» AIM OF THE TASK:
Filter the entries that follow, copying every line in which the word "pages" appears.

■ ■ ■ ■ ■ ■ ■

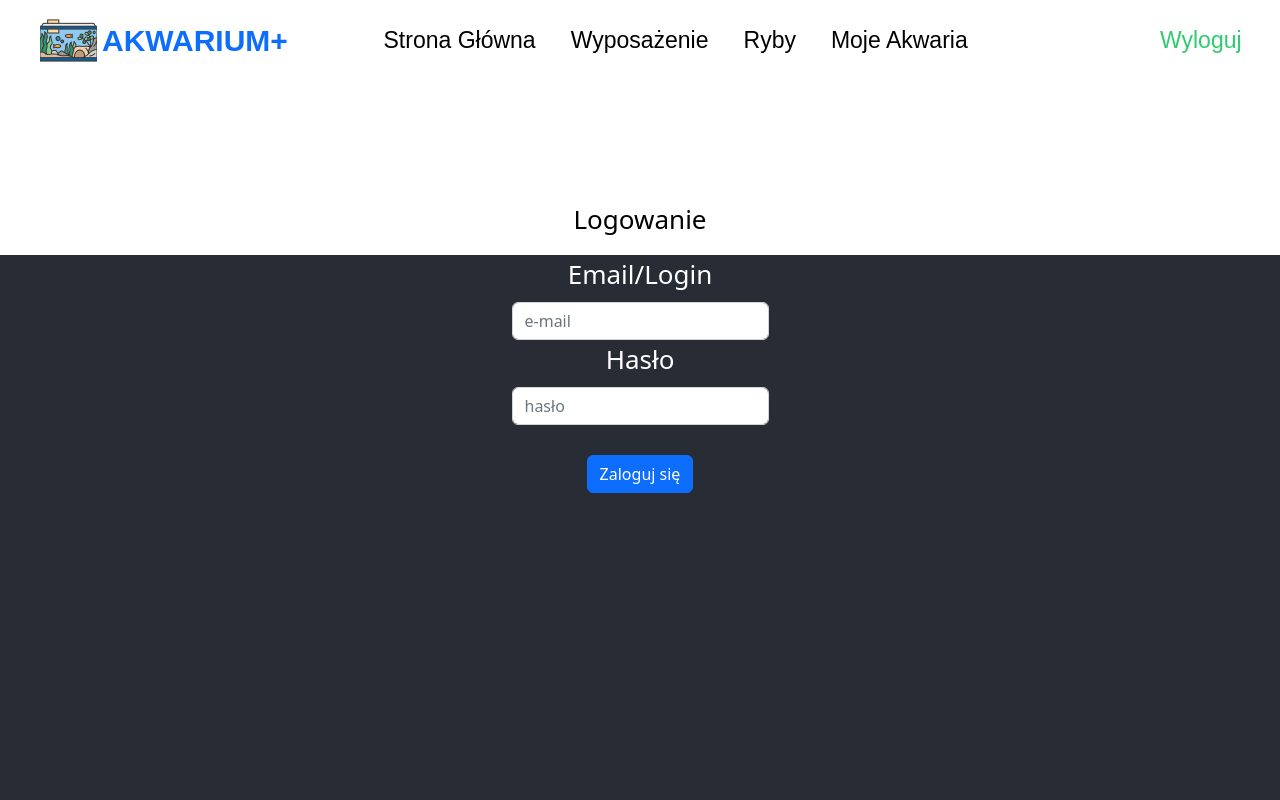
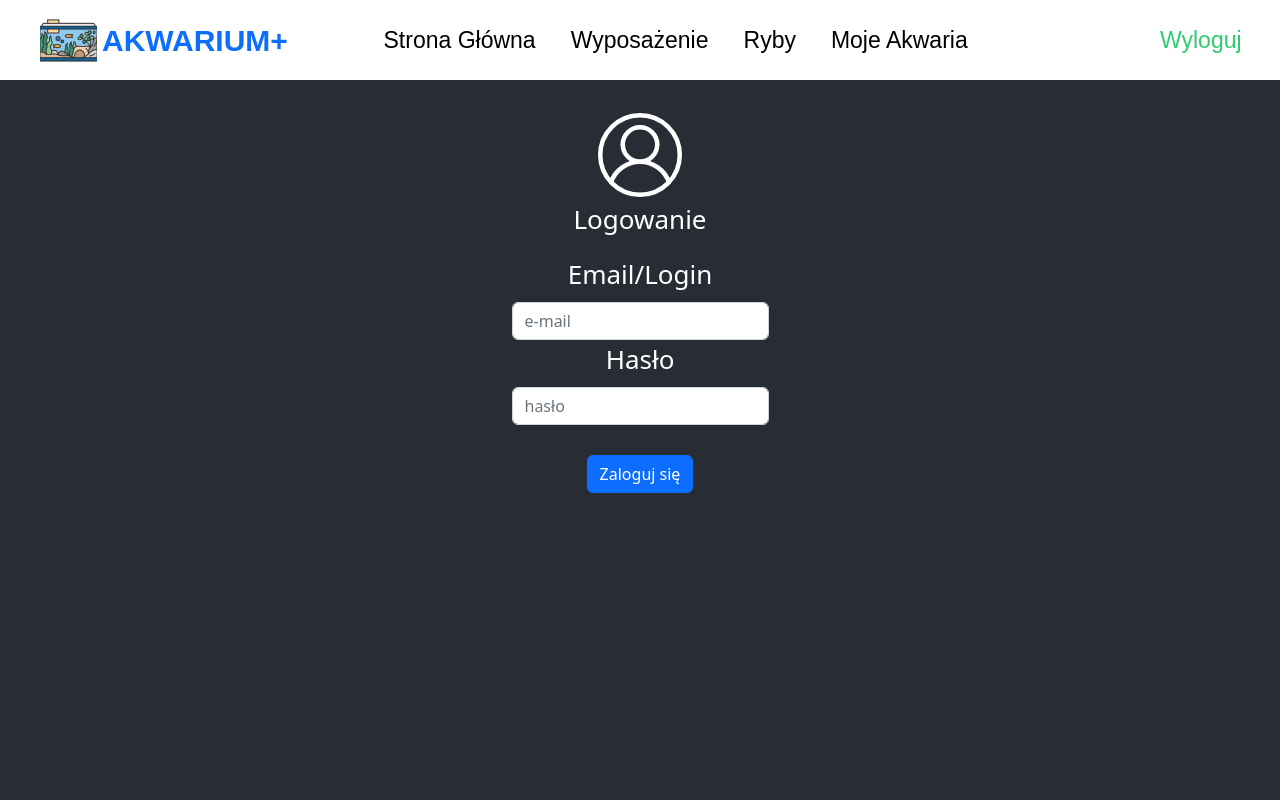
Before and after one commit to WPapuga/AkwariumPlus, a React (Create React App) app: page /logowanie in a window 1280 px wide. Shown: the top 800 px of the page. Built offline with nearby package versions, Linux system fonts and the light colour scheme.

Commit message:
update signin and signup page

```diff
--- a/src/pages/SignIn.js
+++ b/src/pages/SignIn.js
@@ -5,11 +5,9 @@ import Form from 'react-bootstrap/Form';
 export default function SignIn() {
     return (
         <div className="App">
-            <header className="App-header">
+            <body className="App-body">
                 <img className="UserImg"src="user_icon.svg" alt="logo" />
                 <p>Logowanie</p>
-            </header>
-            <body className="App-body">
                 <Form>
                     <Form.Group>
                         <Form.Label>Email/Login</Form.Label>
--- a/src/pages/SignUp.js
+++ b/src/pages/SignUp.js
@@ -5,11 +5,9 @@ import Form from 'react-bootstrap/Form';
 export default function SignUp() {
     return (
         <div className="App">
-            <header className="App-header">
+            <body className="App-body">
                 <img className="UserImg"src="user_icon.svg" alt="logo" />
                 <p>Rejestracja</p>
-            </header>
-            <body className="App-body">
                 <Form>
                     <Form.Group>
                         <Form.Label>Email</Form.Label>
```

■ ■ ■ ■ ■ ■ ■

» TASK OUTPUT:
--- a/src/pages/SignIn.js
+++ b/src/pages/SignIn.js
--- a/src/pages/SignUp.js
+++ b/src/pages/SignUp.js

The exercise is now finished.